(Your instructions): Report each line of the records below that holds the word "mensuel".

(Input material):
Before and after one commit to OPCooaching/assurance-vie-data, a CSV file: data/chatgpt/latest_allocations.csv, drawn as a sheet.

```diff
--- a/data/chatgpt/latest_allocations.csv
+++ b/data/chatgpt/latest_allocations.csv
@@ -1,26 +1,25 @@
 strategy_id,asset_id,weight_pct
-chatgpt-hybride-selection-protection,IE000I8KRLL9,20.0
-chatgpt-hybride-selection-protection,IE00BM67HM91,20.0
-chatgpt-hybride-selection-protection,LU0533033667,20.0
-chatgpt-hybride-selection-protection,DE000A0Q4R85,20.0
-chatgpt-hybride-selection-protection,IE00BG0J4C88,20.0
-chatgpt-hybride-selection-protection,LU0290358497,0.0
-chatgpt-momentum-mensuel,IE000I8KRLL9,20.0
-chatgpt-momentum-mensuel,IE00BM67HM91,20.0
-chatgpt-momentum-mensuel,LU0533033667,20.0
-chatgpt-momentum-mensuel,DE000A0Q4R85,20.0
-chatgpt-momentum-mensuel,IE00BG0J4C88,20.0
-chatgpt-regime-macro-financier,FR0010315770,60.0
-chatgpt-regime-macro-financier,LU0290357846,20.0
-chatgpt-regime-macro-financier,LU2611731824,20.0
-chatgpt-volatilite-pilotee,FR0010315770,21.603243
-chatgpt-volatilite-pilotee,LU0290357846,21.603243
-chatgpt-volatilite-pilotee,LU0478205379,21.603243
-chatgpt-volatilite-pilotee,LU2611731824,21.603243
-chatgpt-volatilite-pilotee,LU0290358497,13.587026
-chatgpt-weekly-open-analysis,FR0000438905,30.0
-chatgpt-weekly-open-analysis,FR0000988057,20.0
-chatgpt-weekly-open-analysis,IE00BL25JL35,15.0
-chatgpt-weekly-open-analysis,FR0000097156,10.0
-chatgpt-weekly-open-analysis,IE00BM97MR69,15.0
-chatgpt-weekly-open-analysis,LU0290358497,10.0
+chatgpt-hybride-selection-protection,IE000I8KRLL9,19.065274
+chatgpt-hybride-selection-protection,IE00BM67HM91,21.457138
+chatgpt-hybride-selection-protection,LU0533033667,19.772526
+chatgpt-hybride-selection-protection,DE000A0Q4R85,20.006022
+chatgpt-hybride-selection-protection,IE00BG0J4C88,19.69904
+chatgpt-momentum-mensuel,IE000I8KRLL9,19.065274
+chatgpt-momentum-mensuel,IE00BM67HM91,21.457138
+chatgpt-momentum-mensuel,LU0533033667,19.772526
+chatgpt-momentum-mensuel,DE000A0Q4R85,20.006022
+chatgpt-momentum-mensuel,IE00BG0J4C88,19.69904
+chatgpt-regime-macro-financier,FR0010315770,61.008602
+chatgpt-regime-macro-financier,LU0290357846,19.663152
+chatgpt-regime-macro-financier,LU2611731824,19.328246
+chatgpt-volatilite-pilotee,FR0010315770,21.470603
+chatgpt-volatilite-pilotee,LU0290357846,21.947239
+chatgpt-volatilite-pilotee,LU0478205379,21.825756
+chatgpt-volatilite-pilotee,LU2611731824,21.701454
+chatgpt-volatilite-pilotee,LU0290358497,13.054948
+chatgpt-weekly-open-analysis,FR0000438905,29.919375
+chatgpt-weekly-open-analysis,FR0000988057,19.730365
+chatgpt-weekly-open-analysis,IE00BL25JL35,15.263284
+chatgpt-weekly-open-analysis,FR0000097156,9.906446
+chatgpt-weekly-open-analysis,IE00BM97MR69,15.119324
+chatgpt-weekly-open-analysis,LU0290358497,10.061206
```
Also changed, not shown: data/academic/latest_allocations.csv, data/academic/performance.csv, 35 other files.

(Task output):
-chatgpt-momentum-mensuel,IE000I8KRLL9,20.0
-chatgpt-momentum-mensuel,IE00BM67HM91,20.0
-chatgpt-momentum-mensuel,LU0533033667,20.0
-chatgpt-momentum-mensuel,DE000A0Q4R85,20.0
-chatgpt-momentum-mensuel,IE00BG0J4C88,20.0
+chatgpt-momentum-mensuel,IE000I8KRLL9,19.065274
+chatgpt-momentum-mensuel,IE00BM67HM91,21.457138
+chatgpt-momentum-mensuel,LU0533033667,19.772526
+chatgpt-momentum-mensuel,DE000A0Q4R85,20.006022
+chatgpt-momentum-mensuel,IE00BG0J4C88,19.69904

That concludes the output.